SOURCE DATA:
***
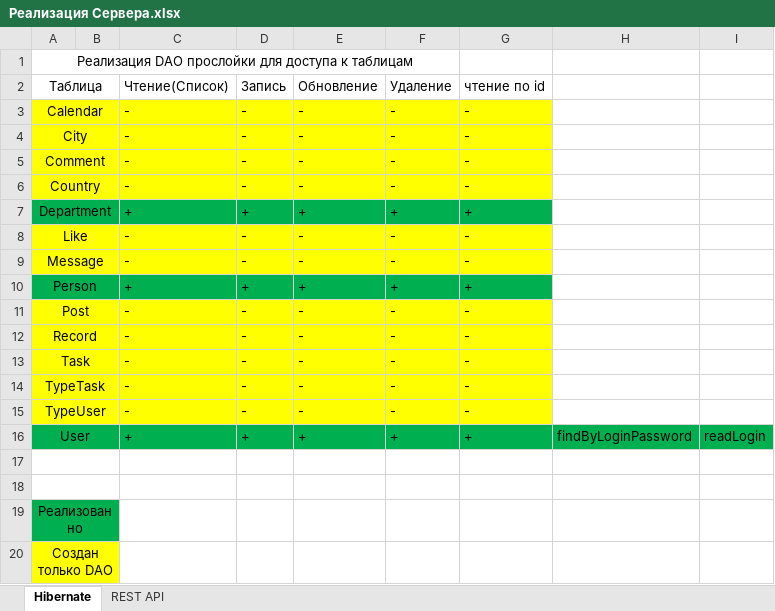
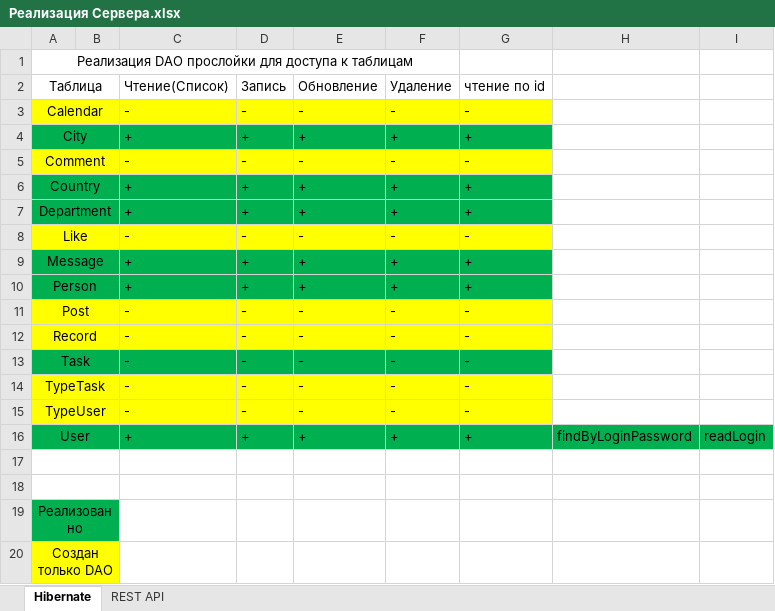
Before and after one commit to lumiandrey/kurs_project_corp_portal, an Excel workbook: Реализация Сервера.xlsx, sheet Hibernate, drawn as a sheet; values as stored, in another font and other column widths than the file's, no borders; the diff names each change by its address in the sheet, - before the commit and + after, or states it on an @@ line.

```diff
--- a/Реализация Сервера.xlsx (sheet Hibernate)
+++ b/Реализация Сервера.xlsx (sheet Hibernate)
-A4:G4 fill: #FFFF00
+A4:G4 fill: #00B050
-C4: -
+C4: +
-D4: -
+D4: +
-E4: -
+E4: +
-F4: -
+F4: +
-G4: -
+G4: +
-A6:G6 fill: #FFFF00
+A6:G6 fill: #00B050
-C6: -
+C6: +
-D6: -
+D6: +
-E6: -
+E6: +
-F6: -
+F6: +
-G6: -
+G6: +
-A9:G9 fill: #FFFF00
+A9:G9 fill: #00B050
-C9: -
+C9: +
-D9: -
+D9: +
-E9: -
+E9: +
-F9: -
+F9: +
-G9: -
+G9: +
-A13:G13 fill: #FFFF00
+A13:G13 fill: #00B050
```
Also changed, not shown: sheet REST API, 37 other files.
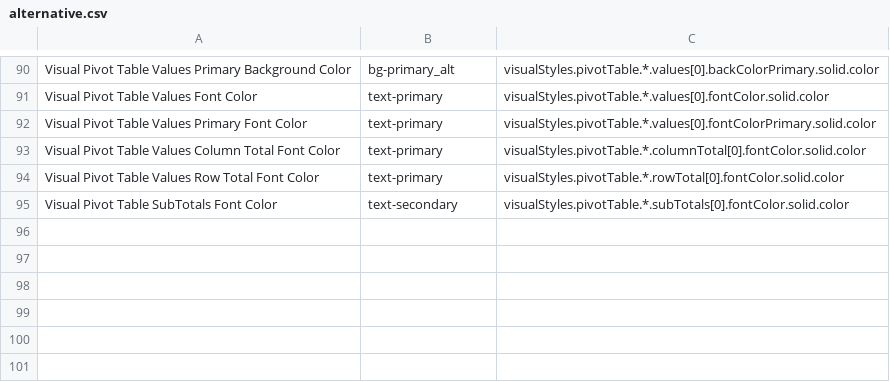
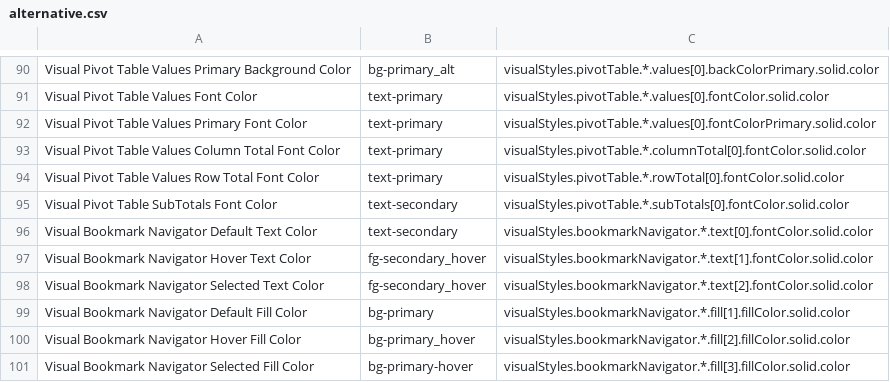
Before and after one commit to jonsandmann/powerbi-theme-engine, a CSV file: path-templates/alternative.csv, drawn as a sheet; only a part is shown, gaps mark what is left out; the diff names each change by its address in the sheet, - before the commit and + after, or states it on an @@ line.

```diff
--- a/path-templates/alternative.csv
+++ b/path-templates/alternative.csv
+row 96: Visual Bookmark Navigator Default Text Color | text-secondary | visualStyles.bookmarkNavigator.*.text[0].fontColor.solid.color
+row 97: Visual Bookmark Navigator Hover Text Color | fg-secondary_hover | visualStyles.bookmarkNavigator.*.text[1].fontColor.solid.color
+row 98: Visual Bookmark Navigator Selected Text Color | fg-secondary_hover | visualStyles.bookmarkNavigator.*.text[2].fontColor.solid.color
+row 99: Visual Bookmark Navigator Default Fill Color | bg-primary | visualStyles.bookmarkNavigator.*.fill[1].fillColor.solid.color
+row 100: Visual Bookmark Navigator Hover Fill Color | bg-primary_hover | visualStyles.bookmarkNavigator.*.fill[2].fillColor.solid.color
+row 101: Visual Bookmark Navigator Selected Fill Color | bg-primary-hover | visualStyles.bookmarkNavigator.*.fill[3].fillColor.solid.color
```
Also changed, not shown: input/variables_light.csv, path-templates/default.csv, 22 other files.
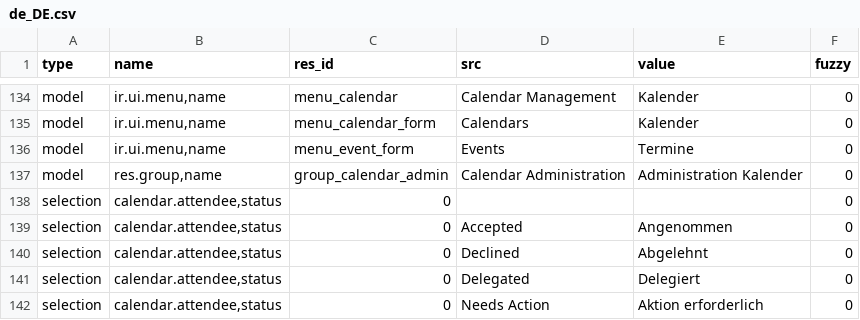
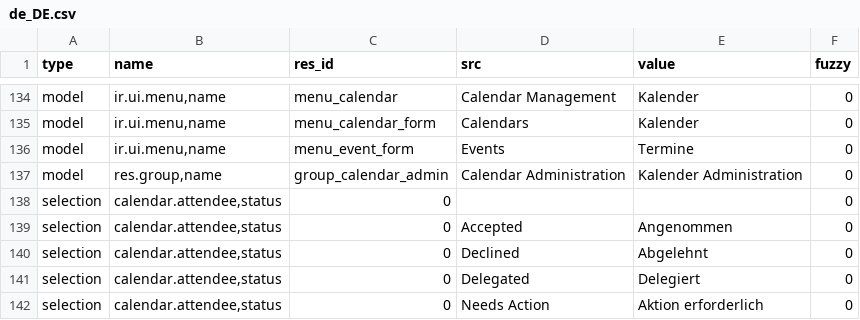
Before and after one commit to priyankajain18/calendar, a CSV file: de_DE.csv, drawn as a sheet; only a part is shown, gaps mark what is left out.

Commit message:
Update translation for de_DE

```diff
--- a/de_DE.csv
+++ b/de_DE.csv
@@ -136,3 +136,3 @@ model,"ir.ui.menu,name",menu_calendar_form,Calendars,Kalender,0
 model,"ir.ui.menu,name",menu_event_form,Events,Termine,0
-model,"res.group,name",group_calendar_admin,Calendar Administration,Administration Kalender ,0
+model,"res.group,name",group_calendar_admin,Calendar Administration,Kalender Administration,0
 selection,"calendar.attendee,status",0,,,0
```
***
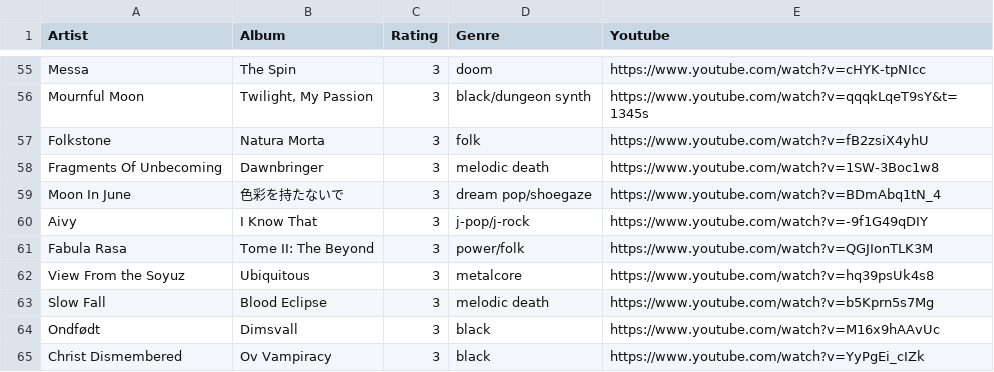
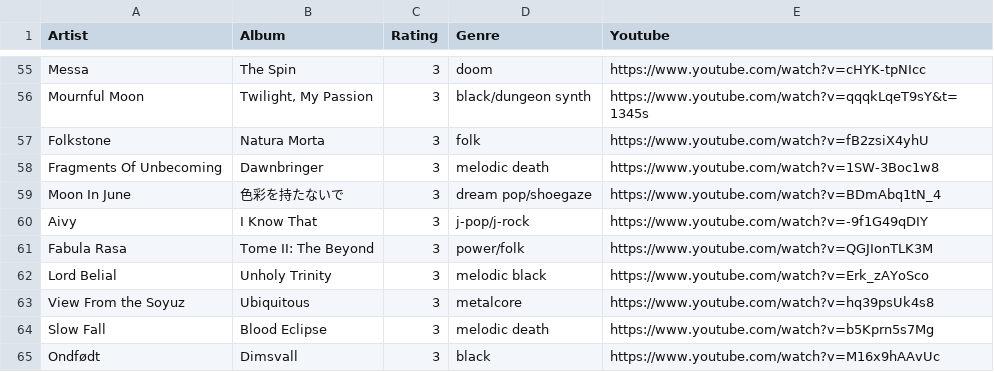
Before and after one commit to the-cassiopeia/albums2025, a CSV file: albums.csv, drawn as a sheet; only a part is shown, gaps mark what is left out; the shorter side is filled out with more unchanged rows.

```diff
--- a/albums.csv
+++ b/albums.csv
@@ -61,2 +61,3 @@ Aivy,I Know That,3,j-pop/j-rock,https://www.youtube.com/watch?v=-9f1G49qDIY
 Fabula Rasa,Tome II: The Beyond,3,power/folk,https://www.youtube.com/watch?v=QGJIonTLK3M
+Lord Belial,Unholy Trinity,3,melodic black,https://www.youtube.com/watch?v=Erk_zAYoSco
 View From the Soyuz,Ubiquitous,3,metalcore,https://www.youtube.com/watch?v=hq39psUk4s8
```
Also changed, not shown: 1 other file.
***
EXERCISE GOAL: The lines that contain the word "menu" are wanted; copy each of them from the records.

SOLUTION FOR THIS TASK:
@@ -136,3 +136,3 @@ model,"ir.ui.menu,name",menu_calendar_form,Calendars,Kalender,0
 model,"ir.ui.menu,name",menu_event_form,Events,Termine,0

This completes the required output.